Fat Margaret Fat Margaret

Fat Margaret

Reconstruction of mid age cannon tower for maritime museum

Fat Margaret was built around the 1520s on the site of a former rose garden and is today part of the UNESCO World Heritage Site in the Old Town of Tallinn. In the 19th century, the tower became a prison and auxiliary buildings were added. Since 1981, the complex has housed the Estonian Maritime Museum.

Recently, the building was fully reconstructed for the new permanent exhibition, and a new building was erected in the courtyard for the display of a mediaeval shipwreck.

The walls of the tower are six metres thick, leaving little room for displaying exhibits. The previous movement plan, which relied on a single staircase, created repetitions and dead ends for the visitor.

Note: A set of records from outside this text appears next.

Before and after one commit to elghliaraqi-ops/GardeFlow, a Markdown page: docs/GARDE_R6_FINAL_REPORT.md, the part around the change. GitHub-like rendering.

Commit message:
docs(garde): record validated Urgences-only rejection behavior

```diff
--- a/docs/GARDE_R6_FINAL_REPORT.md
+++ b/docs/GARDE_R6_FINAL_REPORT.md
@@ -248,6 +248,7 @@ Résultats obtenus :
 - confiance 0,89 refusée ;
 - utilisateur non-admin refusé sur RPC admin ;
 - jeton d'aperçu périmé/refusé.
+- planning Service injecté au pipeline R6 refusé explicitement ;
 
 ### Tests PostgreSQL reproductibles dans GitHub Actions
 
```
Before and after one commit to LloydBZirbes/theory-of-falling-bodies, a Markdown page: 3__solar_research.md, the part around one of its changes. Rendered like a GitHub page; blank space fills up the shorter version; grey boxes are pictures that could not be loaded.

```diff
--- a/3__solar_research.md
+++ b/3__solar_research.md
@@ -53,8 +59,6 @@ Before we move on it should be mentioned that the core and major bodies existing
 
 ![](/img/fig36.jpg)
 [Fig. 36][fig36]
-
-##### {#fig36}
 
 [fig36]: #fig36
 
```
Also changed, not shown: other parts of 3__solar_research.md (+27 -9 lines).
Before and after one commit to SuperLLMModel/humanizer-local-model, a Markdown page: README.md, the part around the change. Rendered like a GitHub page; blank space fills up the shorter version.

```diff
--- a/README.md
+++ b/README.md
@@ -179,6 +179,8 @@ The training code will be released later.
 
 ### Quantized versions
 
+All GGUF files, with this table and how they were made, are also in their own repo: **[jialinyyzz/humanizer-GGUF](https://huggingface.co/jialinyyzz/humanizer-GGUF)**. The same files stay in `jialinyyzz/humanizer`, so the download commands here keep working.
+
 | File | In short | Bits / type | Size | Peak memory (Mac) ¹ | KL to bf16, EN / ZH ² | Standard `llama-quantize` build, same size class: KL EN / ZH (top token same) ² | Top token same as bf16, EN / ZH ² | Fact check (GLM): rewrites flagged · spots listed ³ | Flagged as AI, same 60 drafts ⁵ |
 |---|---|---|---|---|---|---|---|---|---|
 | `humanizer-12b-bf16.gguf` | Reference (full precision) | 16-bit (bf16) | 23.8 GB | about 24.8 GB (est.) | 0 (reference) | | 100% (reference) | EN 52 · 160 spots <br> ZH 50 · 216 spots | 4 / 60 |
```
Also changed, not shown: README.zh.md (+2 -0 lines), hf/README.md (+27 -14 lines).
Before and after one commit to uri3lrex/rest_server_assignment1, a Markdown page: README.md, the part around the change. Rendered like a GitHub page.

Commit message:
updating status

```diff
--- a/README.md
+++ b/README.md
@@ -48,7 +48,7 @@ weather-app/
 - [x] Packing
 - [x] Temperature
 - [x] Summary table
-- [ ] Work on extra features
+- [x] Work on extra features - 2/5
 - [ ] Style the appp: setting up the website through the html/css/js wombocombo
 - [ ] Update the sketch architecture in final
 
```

Therefore, it seemed best to add a cylindrical glass elevator in the centre of the tower and dig out another floor under the medieval wall to connect the tower with the courtyard from below. The lowering of the courtyard by one floor level helped to create the necessary height to accommodate the shipwreck so that it would not look pressed against the ceiling.

Estonian Maritime Museum
Open architecture competition
2016, 1. place
1900 m2
Raivo Kotov, Andrus K├Áresaar, Indrek Mikk, Ingrid Viskus
Interior architects
Raili Paling, Liis Lindvere, Kadri Kaldam
Exhibition design, lighting for permanent exhibition
InPhysica: Raul Kalvo, Helen Oja
  • 2020 Estonian Association of Architectural and Consulting Engineering companies (EAACEC) / Construction Project of the Year
View to the terrace cafeteria View to the terrace cafeteria
View to the terrace cafeteria
Main hall Main hall
Main hall

The space around the cog follows the irregular forms of the courtyard and the walls while creating a faceted dome and an expanse above the ship.

At the edges of the space, there are UV-resistant light tunnels that present a view of the outer walls at the top of their height. Inside the building, the faceted shape of the ceiling makes it possible to project a starry sky and a historical navigation map above the ship. During the construction of the space for the ship, a part of a medieval street was discovered and has also been preserved. 

The wreck of a 15th-century cog-type ship was discovered not long ago during the excavations of Tallinn’s seaside development on the former seabed, where the ship’s hull had been preserved. The exceptional hanging solution needed to display the shipwreck was created in cooperation with MEC Marine Engineering.

The hull and cavities of the ship were scanned to create a mould and place a metal skeleton as inconspicuously as possible between the planking layers, which would help suspend the wreck so weightlessly that it would appear to be floating.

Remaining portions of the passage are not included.